**Aim of the task**. If a line in the entries below contains the word "pages", it counts; report how many such lines there are, and only that number.

(Code change snippets)
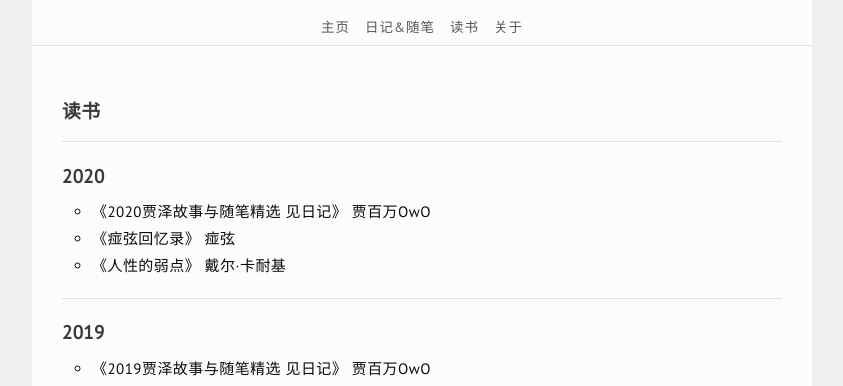
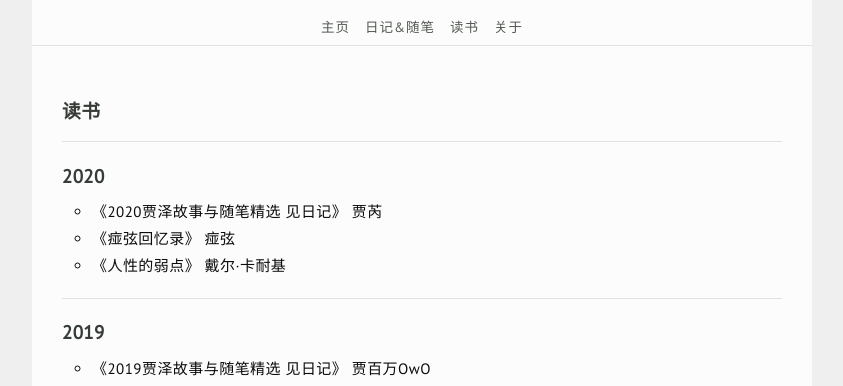
Before and after one commit to 1204802054/1204802054.github.io, a Jekyll site: the page built from pages/book.md, in a window 1280 px wide. Shown: the part 240-626 px from the top of the page, without its empty margins (218-1061 px from the left). Built offline with Jekyll 4.4.1, drawn with Linux system fonts in a browser that asks for light colours; comment, search, counter and statistics services are not loaded.

Commit message:
Update book.md

```diff
--- a/pages/book.md
+++ b/pages/book.md
@@ -14,7 +14,7 @@ description: Read Books.
 ### 2020
 {:.collapsible}
 
-- 《2020贾泽故事与随笔精选 见日记》 贾百万OwO
+- 《2020贾泽故事与随笔精选 见日记》 贾芮
 - 《痖弦回忆录》 痖弦
 - 《人性的弱点》 戴尔·卡耐基
 
```
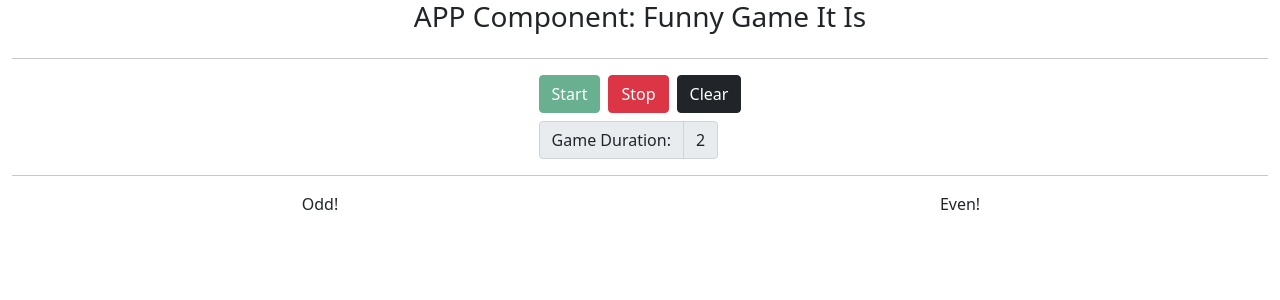
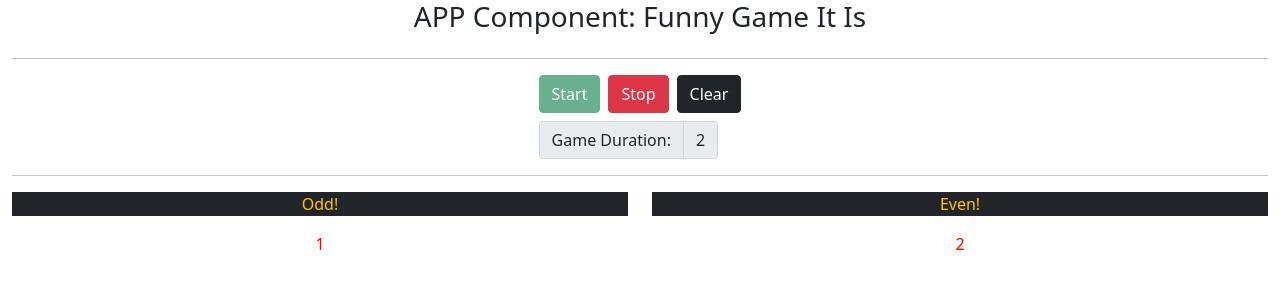
Before and after one commit to S4UR000N/Angular-TypeScript-Learning-Project, an Angular app: page / in a window 1280 px wide. Both pictures are taken after a click on the button "Start". Shown: the top 300 px of the page. Built offline with nearby package versions, Linux system fonts and the light colour scheme.

Commit message:
added some styling and boilerplate for colorGenerator

```diff
--- a/src/app/components/game/game-display/even/even.component.html
+++ b/src/app/components/game/game-display/even/even.component.html
@@ -1 +1,6 @@
-<p>Even!</p>
+<p class="text-warning bg-dark">Even!</p>
+<div *ngFor="let item of even">
+    <span [ngStyle]="{color: 'red'}">
+        {{item}}
+    </span>
+</div>
--- a/src/app/components/game/game-display/even/even.component.ts
+++ b/src/app/components/game/game-display/even/even.component.ts
@@ -6,9 +6,18 @@ import { Component, Input, OnInit } from '@angular/core';
   styleUrls: ['./even.component.css']
 })
 export class EvenComponent implements OnInit {
+  public even: number[] = [];
+
   @Input() set displayEven(input: number) {
-    console.log(input);
+    if(input%2 == 0 && input != 0) {
+      this.even.push(input);
+    }
   }
+
+
   constructor() {}
+
+
+  colorGenerator(value: number) {}
   ngOnInit(): void {}
 }
--- a/src/app/components/game/game-display/odd/odd.component.html
+++ b/src/app/components/game/game-display/odd/odd.component.html
@@ -1 +1,6 @@
-<p>Odd!</p>
+<p class="text-warning bg-dark">Odd!</p>
+<div *ngFor="let item of odd">
+    <span [ngStyle]="{color: 'red'}">
+        {{item}}
+    </span>
+</div>
--- a/src/app/components/game/game-display/odd/odd.component.ts
+++ b/src/app/components/game/game-display/odd/odd.component.ts
@@ -6,9 +6,17 @@ import { Component, Input, OnInit } from '@angular/core';
   styleUrls: ['./odd.component.css']
 })
 export class OddComponent implements OnInit {
+  public odd: number[] = [];
+
   @Input() set displayOdd(input: number) {
-    console.log(input);
-  }
+    if(input%2 != 0) {
+      this.odd.push(input);
+    }  }
+
+
   constructor() {}
+
+
+  colorGenerator(value: number) {}
   ngOnInit(): void {}
 }
```
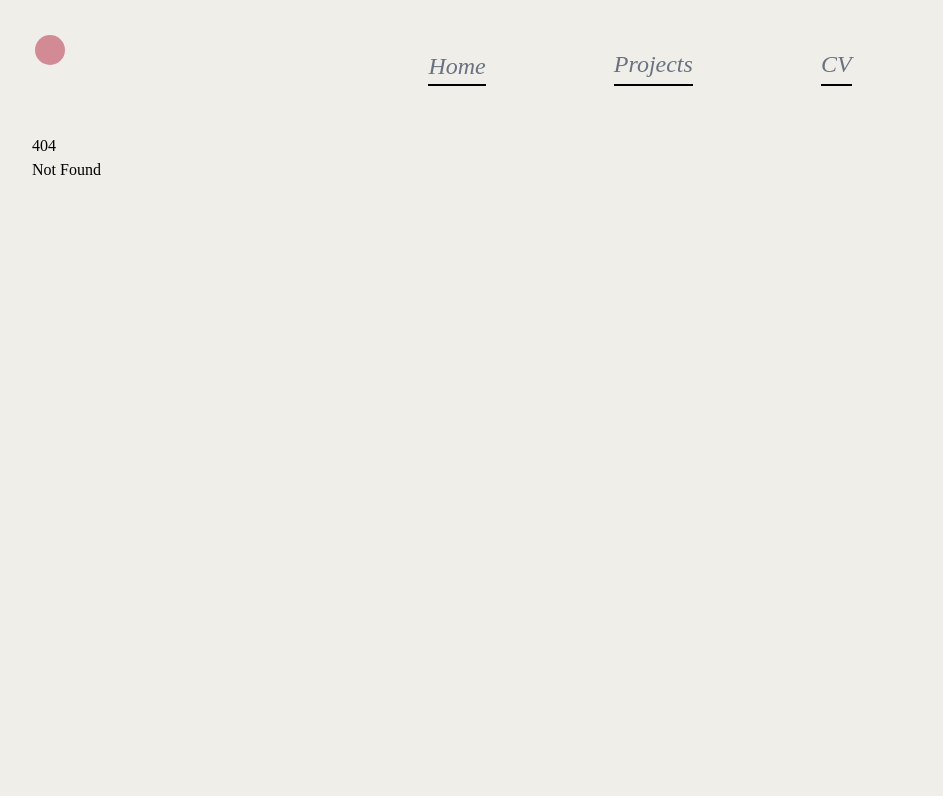
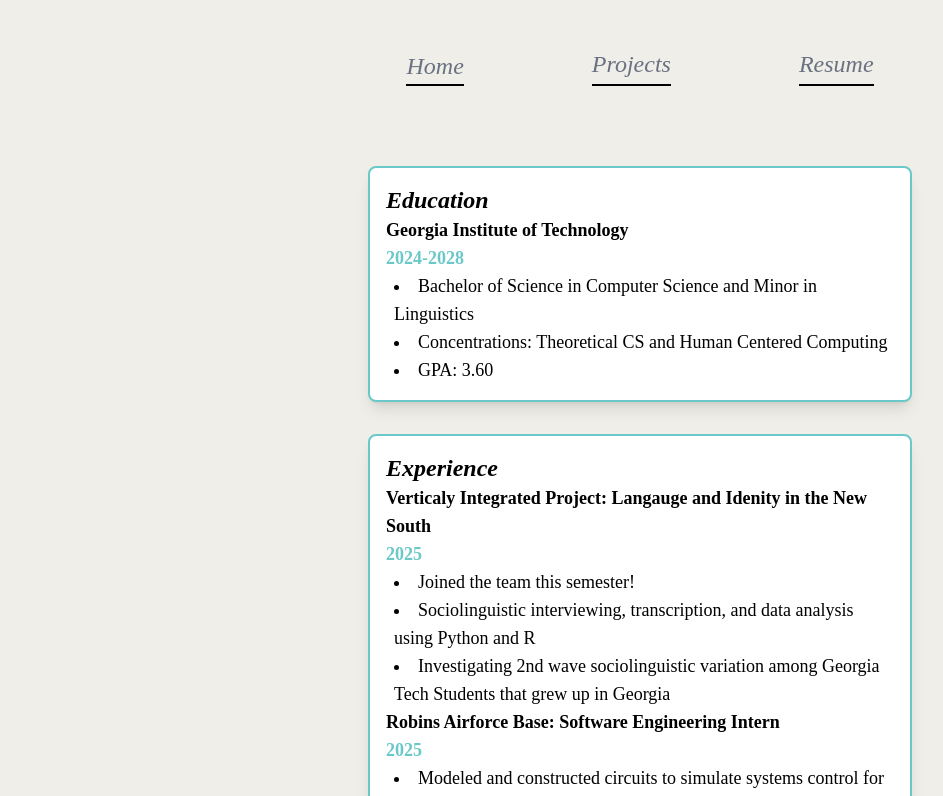
Before and after one commit to calvin-k347/portfolio, a SvelteKit app: page /resume in a window 1280 px wide. Before the commit this address had no page. Shown: the top 796 px of the page, without its empty margins (0-943 px from the left). Built offline with nearby package versions, Linux system fonts and the light colour scheme.

Commit message:
up to date

```diff
--- a/src/app.css
+++ b/src/app.css
@@ -1,6 +1,7 @@
 @import 'tailwindcss';
 @plugin '@tailwindcss/forms';
 @plugin '@tailwindcss/typography';
-a:hover {
-  @apply cursor-none;
+
+body{
+  cursor: default;
 }
--- a/src/routes/+layout.svelte
+++ b/src/routes/+layout.svelte
@@ -3,78 +3,21 @@
 	import favicon from '$lib/assets/favicon.svg';
 	import '@fontsource/pacifico';
 	import {Spring} from "svelte/motion"
-	let cursor_coords = new Spring({x:50, y:50}, {
-		stiffness: .1,
-		damping:.5 })
-	let size = new Spring(15)
-	let color = $state(180)
-	function scrollHandler() {
-		color = ( (window.scrollY - 10) % 180)
-	}
 	let { children } = $props();
 </script>
 <style>
-	svg {
-		position: fixed;
-		width: 100%;
-		height: 100%;
-		left: 0;
-		top: 0;
-	}
 </style>
 <svelte:head>
 	<link rel="icon" href={favicon} />
 </svelte:head>
-<div class="mb-20 mt-8 px-8 flex-col"
-	onmousemove="{(e) => {
-			cursor_coords.target = {
-				x: e.clientX,
-				y: e.clientY
-			}
-		}}"
-	role="presentation"
-	onmouseover="{(e) => {
-		if (e.target.closest("a")) {
-			size.target = 23
-		}
-	}}"
-	onmouseout="{(e) => {
-		if (e.target.closest("a")) {
-			size.target = 15
-		}
-	}}"
-	onfocus="{(e) => {
-		if (e.target.closest("a")) {
-			size.target = 23
-		}
-	}}"
-	onblur="{(e) => {
-		if (e.target.closest("a")) {
-			size.target = 15
-		}
-	}}"
-	>
+
+<div class="mb-20 mt-8 px-8 flex-col">
 	<nav class=" m-auto mb-8 py-4 flex flex-wrap  gap-x-32 gap-y-2 text-gray-500 text-2xl justify-center">
 		<a href="/" class="hover:text-blue-100 italic border-b-2 border-black py-0.5">Home</a>
 		<a href="/projects" class="hover:text-blue-100 italic border-b-2 border-black">Projects</a>
-		<a href="/cv" class="hover:text-blue-100 italic border-b-2 border-black">CV</a>
+		<a href="/resume" class="hover:text-blue-100 italic border-b-2 border-black">Resume</a>
 	</nav>
 
 
 	{@render children()}
-	<svg
-
-		pointer-events= none
-	>
-		<circle
-			cx={cursor_coords.current.x}
-			cy={cursor_coords.current.y}
-			r= {size.current}
-			pointer-events= none
-			opacity = .75
-			style="fill: hsl({color}, 46%, 60%); transition: fill 0.2s ease;"
-		>
-		</circle>
-	</svg>
 </div>
-<svelte:window on:scroll={scrollHandler} />
--- a/src/routes/projects/+page.svelte
+++ b/src/routes/projects/+page.svelte
@@ -28,7 +28,6 @@
     {/snippet}
     {@render project("Language Change and Migration in Cordele, GA", cordele, "I was born in Cordele and most of my family is from there. \n\n We moved when I was 6, and over the years I've noticed more and more families move away from the town. \n \n Why? What consequneces does this have on language change?", "/projects/cordele")}
     {@render project("Minionese Speech Processing", minionese, "Speech recogniton tools require an orthographic transcription of the language. What can we do for unwritten languages? \n\n The minions speak an unwritten language, so I developed a pipline to process their speech and reconstruct phonological class" )}
-    {@render project("Langauge and Names", langandnames, "Fun simulation to see how your name may changed over the next 100 years using a Generalized Addiative Model created on decades of social security baby name data! \n\n Based on the paper \"Modeling Language Change in English First Names\" (Williams, Savannah Jane, and Margaret Renwick. 2022)", "/projects/names" )}
+    {@render project("Langauge and Names", langandnames, "See how sound features of your name influence a model's predictions of gender over time. Created on decades of US baby name data! \n\n Based on the paper \"Modeling Language Change in English First Names\" (Williams, Savannah Jane, and Margaret Renwick. 2022)", "/projects/names" )}
 
-    <div class="rounded-lg border-2 bg-gray-200 w-72 h-72 mx-auto"><p class="text-2xl m-auto mt-32 text-center">More soon!</p></div>
 </div>
--- a/src/routes/projects/cordele/+page.svelte
+++ b/src/routes/projects/cordele/+page.svelte
@@ -4,12 +4,12 @@
         <p class="mx-auto text-xl italic underline">Southern Georgia Sociophonetics. Urban movement as a catalyst for language change</p>
     </div>
     {#snippet blog(date,title, text, img)}
-        <div class="grid mx-auto bg-white rounded-xl w-full md:w-2/3 py-4 border-2 border-[#6ac8c8]">
+        <div class="grid mx-auto bg-white rounded-xl w-full md:w-2/3  py-4 border-2 border-[#6ac8c8]">
             <p class="text-xl text-[#6ac8c8] ml-4 text-">{date}: <span class="text-black"> {title}</span></p>
             <p class="px-4 ">{text}</p>
         </div>
     {/snippet}
-    {@render blog("8/24", "King Papers", "Lorem ipsum dolor sit amet, consectetur adipiscing elit, sed do eiusmod tempor incididunt ut labore et dolore magna aliqua. Ut enim ad minim veniam, quis nostrud exercitation ullamco laboris nisi ut aliquip ex ea commodo consequat. Duis aute irure dolor in reprehenderit in voluptate velit esse cillum dolore eu fugiat nulla pariatur. Excepteur sint occaecat cupidatat non proident, sunt in culpa qui officia deserunt mollit anim id est laborum", [])}
-    {@render blog("Summer 2025","Project Ideation", "Lorem ipsum dolor sit amet, consectetur adipiscing elit, sed do eiusmod tempor incididunt ut labore et dolore magna aliqua. Ut enim ad minim veniam, quis nostrud exercitation ullamco laboris nisi ut aliquip ex ea commodo consequat. Duis aute irure dolor in reprehenderit in voluptate velit esse cillum dolore eu fugiat nulla pariatur. Excepteur sint occaecat cupidatat non proident, sunt in culpa qui officia deserunt mollit anim id est laborum",[])}
+    {@render blog("9/19/25", "First Recordings", "This week I visted, recruited, and recorded my first interviews in Cordele!", [])}
+    {@render blog("Summer 2025","Project Ideation", "A big source of inspiration for this project was from reading Demographic change, migration, and the African American Vowel System in Georgia (Forrest, Jon & Renwick, Margaret & Stanley, Joseph & Glass, Lelia 2024). I wanted to take a granular look at AAE language chnage in Georgia by looking recent movement from rural to urban Black communites. ",[])}
 
 </div>
--- a/src/routes/cv/+page.svelte
+++ b/src/routes/resume/+page.svelte
@@ -21,9 +21,9 @@
         <h1 class=" italic font-bold text-2xl">Experience</h1>
         <p class="font-bold">Verticaly Integrated Project: Langauge and Idenity in the New South </p>
         <p class="text-[#6ac8c8] font-bold">2025</p>
-        <li class="ml-2">Joining the team this semester!</li>
-        <li class="ml-2">Sociolinguistic interviewing, transcription, and data analysis </li>
-        <li class="ml-2">Investigating 2nd wave sociolinguistic variation</li>
+        <li class="ml-2">Joined the team this semester!</li>
+        <li class="ml-2">Sociolinguistic interviewing, transcription, and data analysis using Python and R</li>
+        <li class="ml-2">Investigating 2nd wave sociolinguistic variation among Georgia Tech Students that grew up in Georgia</li>
         <p class="font-bold">Robins Airforce Base: Software Engineering Intern</p>
         <p class="text-[#6ac8c8] font-bold">2025</p>
         <li class="ml-2">Modeled and constructed circuits to simulate systems control for aircraft flare pattern dispense tests using LEDs</li>
@@ -43,6 +43,6 @@
 
     <div class="  bg-white flex flex-col rounded-lg border-2 border-[#6ac8c8] p-4 shadow-lg mb-8">
         <h1 class=" italic font-bold text-2xl">Skills</h1>
-        <p class="font-bold">Python, Pandas, scikit-learn, SvelteJS, Java</p>
+        <p class="font-bold">Python, pandas, numpy, SvelteJS, Java</p>
     </div>
 </div>
```
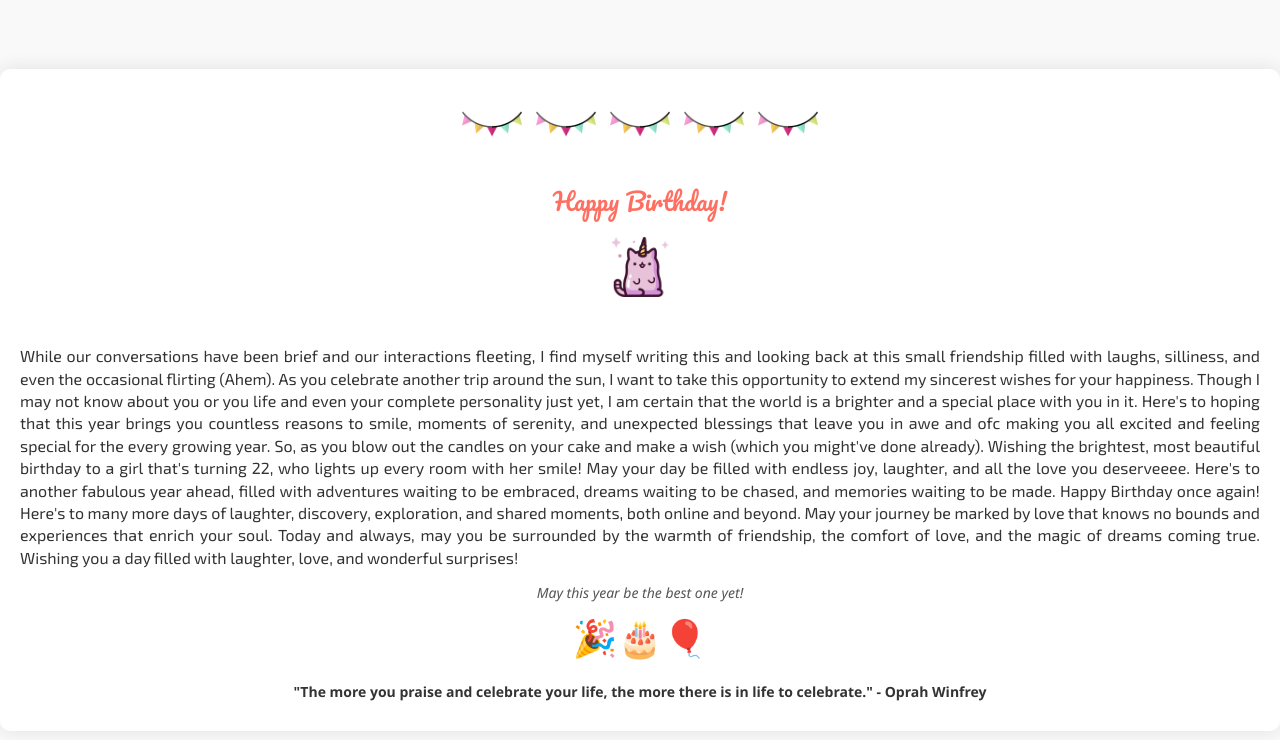
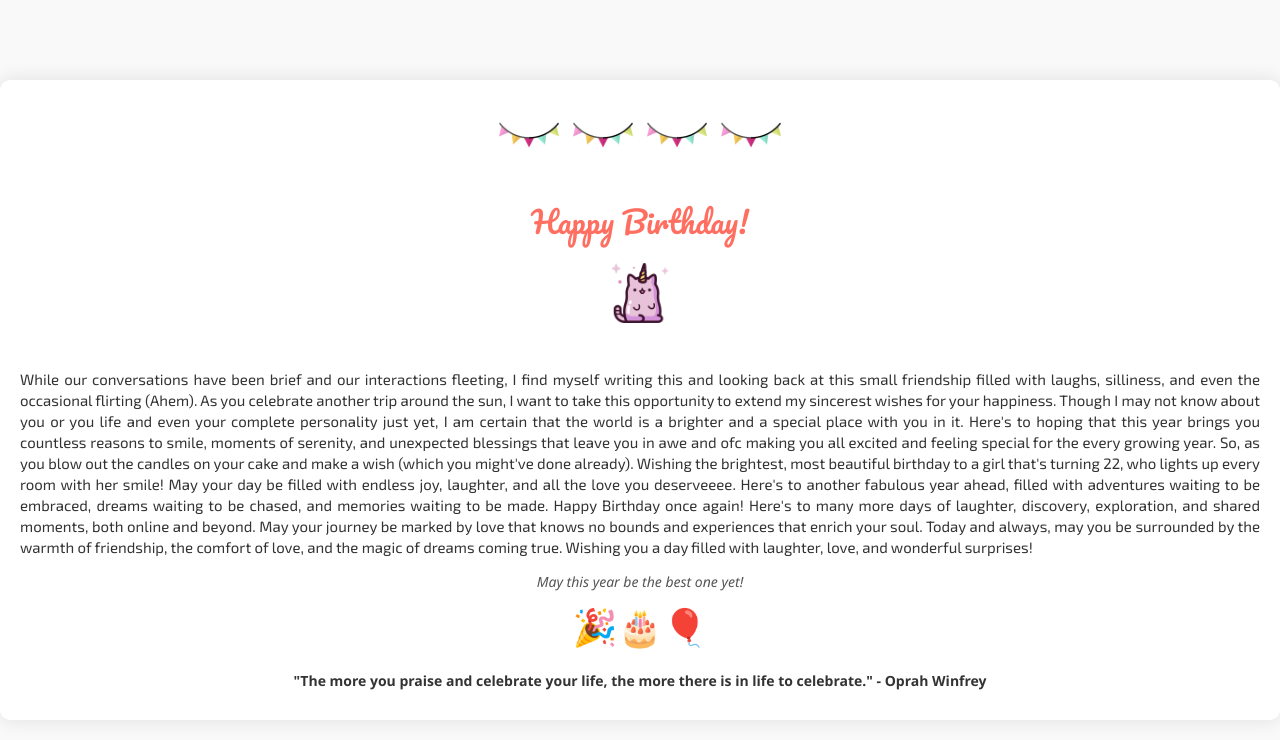
Before and after one commit to venkat-1299/joannah-bday, a plain HTML site: page index.html in a window 1280 px wide. Drawn offline with Linux system fonts and the light colour scheme.

Commit message:
Update index.html

```diff
--- a/index.html
+++ b/index.html
@@ -31,6 +31,7 @@
         font-family: "Exo 2", sans-serif;
         font-optical-sizing: auto;
         font-weight: 400;
+        font-size:15px;
         font-style: normal;
       }
 
@@ -38,7 +39,7 @@
         font-family: "Pacifico", cursive;
         font-weight: 400;
         font-style: normal;
-        font-size: 24px; /* Adjust font size for smaller screens */
+        font-size: 30px; /* Adjust font size for smaller screens */
       }
 
       .cat {
@@ -104,7 +105,7 @@
       <img class="cat" src="garland.png" />
       <img class="cat" src="garland.png" />
       <img class="cat" src="garland.png" />
-      <img class="cat" src="garland.png" />
+
 
       <h1 class="pacifico-regular">Happy Birthday!</h1>
       <img class="cat" src="cat.png" />
```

**Output of the exercise**. 3